Structured diff data:
########
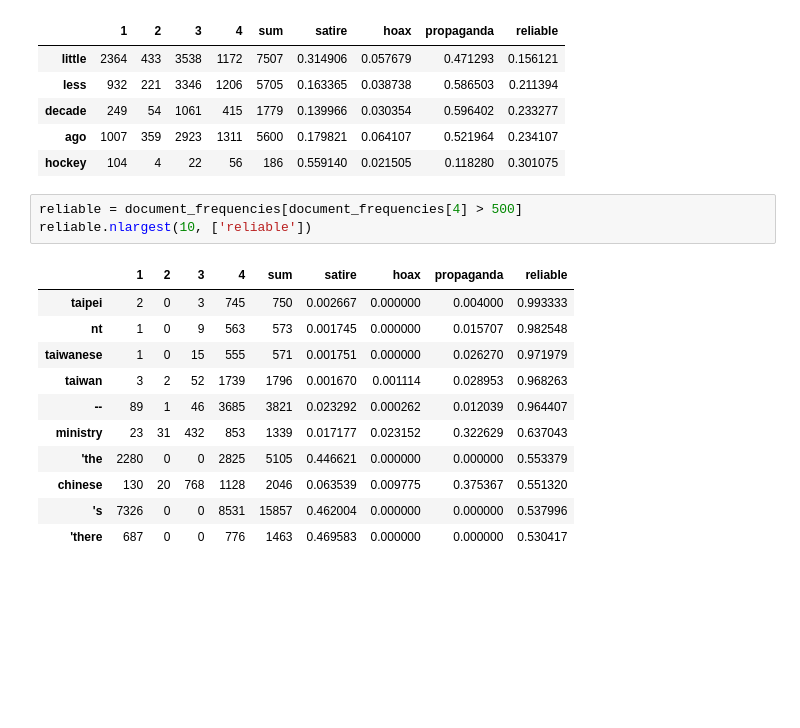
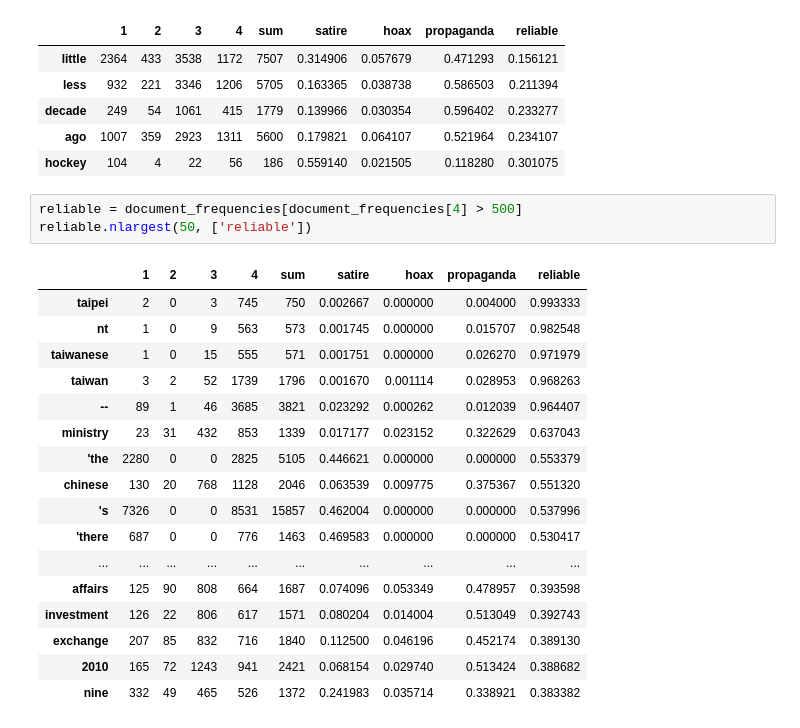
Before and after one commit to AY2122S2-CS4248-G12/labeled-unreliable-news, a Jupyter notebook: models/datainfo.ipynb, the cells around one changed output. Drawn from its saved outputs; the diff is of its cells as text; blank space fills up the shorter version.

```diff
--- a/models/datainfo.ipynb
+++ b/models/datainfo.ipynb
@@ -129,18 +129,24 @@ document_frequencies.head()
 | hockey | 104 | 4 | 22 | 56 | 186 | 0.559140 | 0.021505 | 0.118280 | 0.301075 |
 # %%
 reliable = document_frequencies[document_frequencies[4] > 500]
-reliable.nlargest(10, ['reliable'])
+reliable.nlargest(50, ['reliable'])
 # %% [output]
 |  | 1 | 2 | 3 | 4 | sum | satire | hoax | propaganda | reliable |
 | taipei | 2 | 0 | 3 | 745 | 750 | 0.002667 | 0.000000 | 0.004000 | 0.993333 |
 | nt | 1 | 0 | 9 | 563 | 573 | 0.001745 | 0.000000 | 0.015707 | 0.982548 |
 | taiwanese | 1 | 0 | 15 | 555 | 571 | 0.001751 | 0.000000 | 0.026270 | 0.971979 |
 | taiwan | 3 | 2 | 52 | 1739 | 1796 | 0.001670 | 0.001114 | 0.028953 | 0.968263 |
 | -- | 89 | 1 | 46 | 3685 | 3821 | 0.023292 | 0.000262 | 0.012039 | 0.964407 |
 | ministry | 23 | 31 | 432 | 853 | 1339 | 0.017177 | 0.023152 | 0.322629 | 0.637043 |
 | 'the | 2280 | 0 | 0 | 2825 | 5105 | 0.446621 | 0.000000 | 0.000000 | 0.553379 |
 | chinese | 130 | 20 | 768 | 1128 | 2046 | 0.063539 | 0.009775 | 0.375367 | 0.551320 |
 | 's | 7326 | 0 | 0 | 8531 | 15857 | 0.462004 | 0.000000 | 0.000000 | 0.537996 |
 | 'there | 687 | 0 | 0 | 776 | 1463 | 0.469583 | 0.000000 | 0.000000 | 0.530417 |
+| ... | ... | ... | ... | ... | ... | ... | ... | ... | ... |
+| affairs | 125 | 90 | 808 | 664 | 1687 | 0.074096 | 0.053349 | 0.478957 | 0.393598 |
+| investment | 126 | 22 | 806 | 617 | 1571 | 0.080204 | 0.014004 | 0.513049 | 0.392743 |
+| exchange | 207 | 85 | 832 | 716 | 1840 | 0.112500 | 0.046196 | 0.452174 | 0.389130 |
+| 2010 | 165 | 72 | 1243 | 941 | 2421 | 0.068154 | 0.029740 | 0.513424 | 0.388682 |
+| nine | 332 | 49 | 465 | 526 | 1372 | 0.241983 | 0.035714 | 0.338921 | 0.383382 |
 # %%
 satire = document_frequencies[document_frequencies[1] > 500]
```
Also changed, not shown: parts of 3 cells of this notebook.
########
Assignment:
Every line above with the word "satire" is to be copied out.

Problem solution:
 |  | 1 | 2 | 3 | 4 | sum | satire | hoax | propaganda | reliable |
 satire = document_frequencies[document_frequencies[1] > 500]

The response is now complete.